Task description: Each time a line of the listing holds "background", copy that line.
───── Data in this exercise
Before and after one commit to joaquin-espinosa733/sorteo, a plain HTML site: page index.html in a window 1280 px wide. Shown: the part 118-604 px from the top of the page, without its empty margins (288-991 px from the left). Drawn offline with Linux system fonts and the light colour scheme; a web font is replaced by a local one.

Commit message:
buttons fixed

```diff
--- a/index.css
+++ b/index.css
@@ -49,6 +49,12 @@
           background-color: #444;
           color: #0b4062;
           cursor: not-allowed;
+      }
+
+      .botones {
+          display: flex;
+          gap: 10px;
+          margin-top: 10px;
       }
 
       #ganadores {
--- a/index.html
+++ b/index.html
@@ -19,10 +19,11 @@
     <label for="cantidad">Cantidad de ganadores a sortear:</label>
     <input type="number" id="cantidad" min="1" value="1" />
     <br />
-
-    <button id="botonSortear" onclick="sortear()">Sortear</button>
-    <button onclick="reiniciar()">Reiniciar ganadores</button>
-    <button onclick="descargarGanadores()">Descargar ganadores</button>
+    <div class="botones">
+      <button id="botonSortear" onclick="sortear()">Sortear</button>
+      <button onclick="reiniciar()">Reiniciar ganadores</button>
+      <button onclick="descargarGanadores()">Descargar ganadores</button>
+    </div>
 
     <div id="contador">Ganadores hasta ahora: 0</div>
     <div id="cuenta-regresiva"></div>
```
──────────
───── Data in this exercise
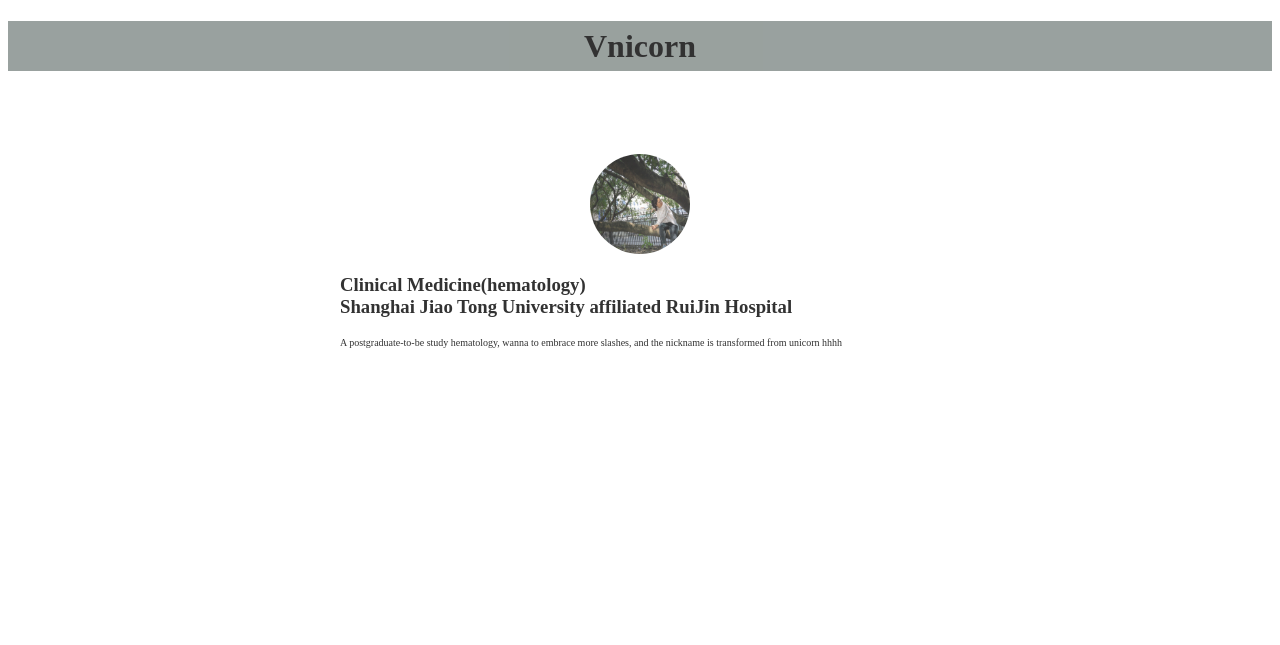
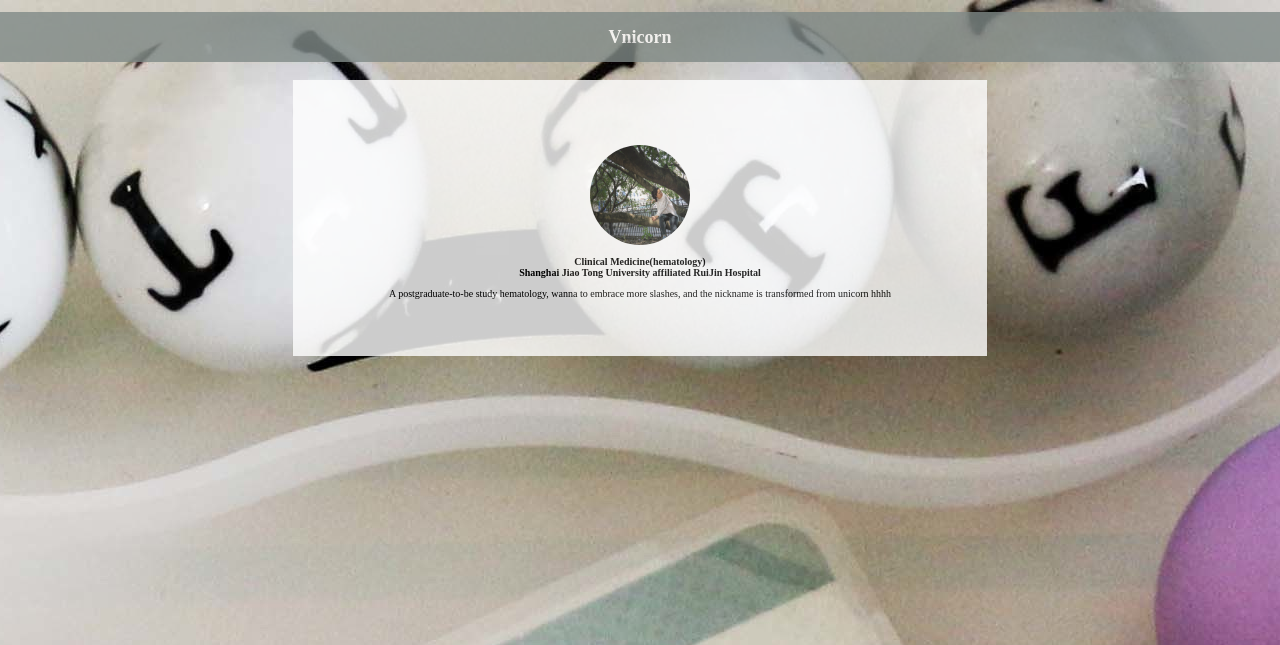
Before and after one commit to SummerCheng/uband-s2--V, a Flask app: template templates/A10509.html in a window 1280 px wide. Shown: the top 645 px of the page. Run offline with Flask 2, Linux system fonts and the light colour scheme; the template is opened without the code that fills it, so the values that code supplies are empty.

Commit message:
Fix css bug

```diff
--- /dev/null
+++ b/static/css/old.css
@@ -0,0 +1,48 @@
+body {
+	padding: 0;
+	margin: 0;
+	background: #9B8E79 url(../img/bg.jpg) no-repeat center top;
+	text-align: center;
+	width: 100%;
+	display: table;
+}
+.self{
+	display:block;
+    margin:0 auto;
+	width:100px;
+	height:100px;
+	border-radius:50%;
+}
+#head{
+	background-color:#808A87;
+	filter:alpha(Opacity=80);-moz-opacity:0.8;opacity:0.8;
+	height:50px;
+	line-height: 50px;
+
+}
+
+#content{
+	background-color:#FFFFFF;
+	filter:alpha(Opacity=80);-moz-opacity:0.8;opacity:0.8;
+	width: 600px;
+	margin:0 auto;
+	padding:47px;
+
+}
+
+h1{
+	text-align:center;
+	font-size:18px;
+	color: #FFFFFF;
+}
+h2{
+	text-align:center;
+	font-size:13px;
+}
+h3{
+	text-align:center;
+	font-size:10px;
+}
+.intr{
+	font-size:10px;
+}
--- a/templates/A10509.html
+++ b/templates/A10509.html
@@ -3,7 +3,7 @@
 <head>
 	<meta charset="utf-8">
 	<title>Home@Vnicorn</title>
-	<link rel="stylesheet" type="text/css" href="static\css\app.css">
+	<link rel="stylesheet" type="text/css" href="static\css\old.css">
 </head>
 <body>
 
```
──────────
───── Data in this exercise
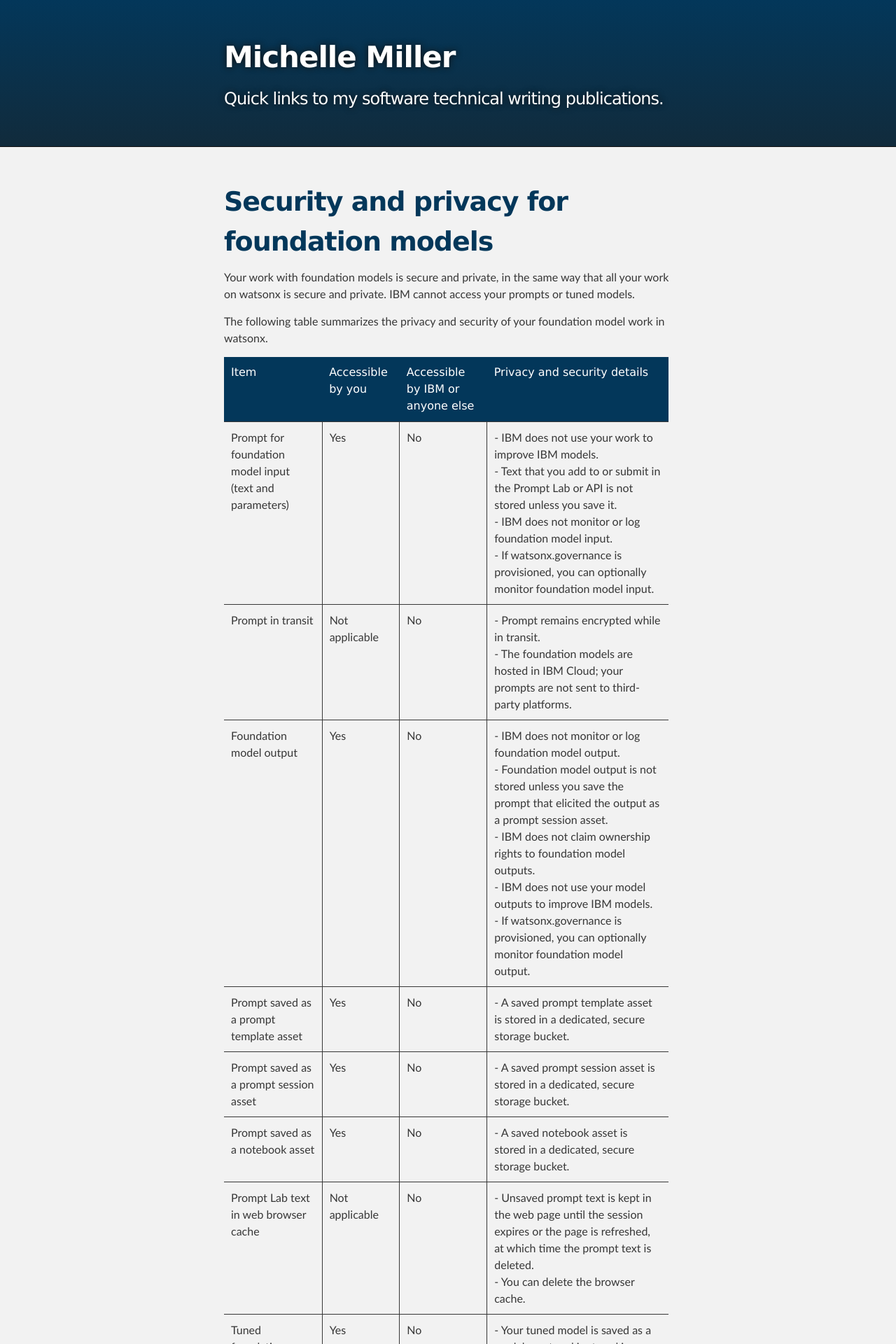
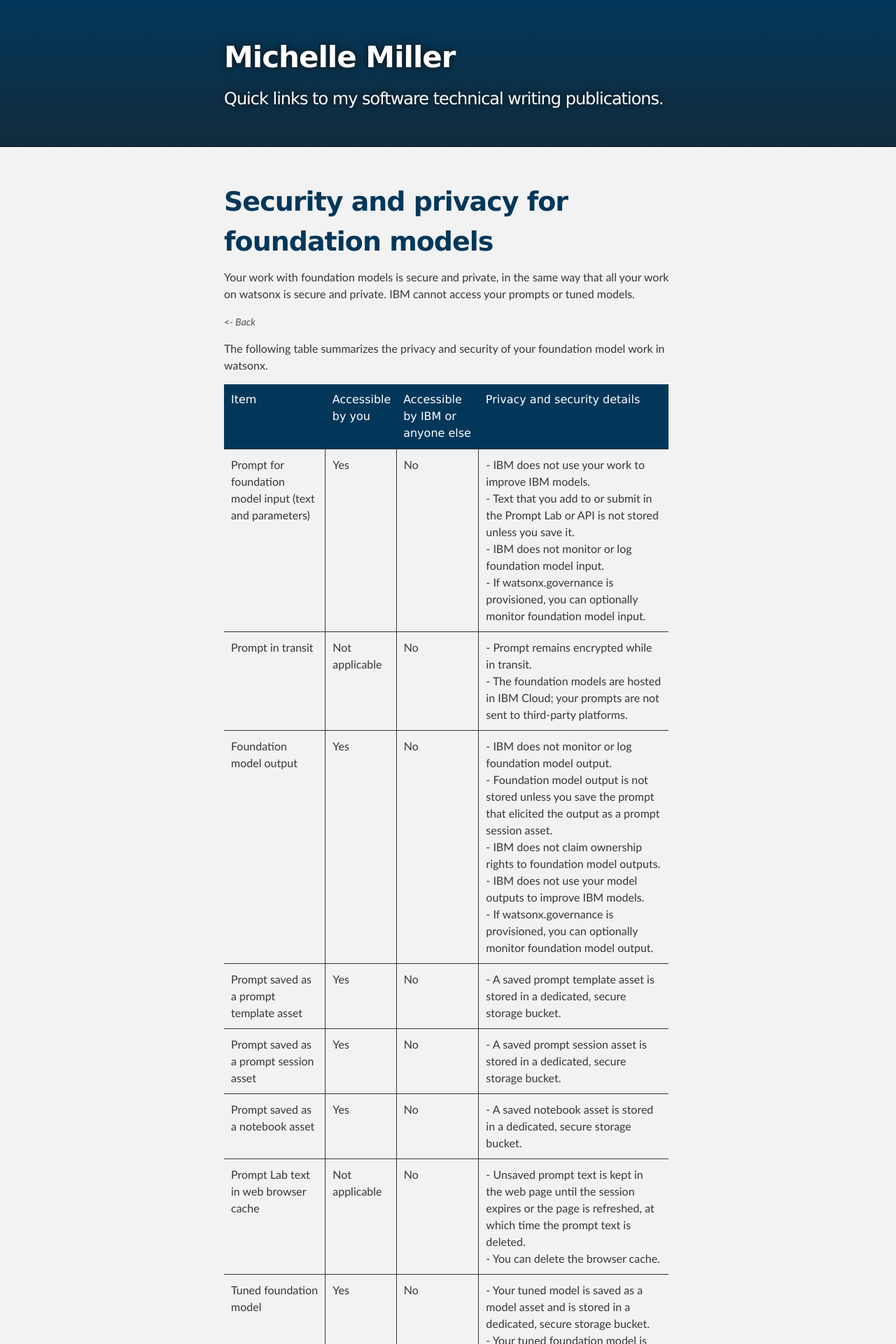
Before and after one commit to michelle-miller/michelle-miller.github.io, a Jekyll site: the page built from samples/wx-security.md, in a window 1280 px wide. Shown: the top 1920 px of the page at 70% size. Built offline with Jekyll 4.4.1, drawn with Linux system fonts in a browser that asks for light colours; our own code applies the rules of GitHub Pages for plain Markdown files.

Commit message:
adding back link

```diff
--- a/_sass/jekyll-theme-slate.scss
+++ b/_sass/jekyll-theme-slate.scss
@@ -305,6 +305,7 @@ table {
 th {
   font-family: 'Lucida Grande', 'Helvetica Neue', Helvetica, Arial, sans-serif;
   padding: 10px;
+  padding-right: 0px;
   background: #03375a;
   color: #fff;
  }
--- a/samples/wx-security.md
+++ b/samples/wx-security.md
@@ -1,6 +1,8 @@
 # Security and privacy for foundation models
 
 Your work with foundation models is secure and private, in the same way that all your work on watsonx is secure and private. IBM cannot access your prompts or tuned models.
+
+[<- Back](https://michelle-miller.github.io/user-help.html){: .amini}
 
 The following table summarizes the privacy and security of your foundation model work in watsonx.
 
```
──────────
Task solution:
           background-color: #444;
+	background: #9B8E79 url(../img/bg.jpg) no-repeat center top;
+	background-color:#808A87;
+	background-color:#FFFFFF;
   background: #03375a;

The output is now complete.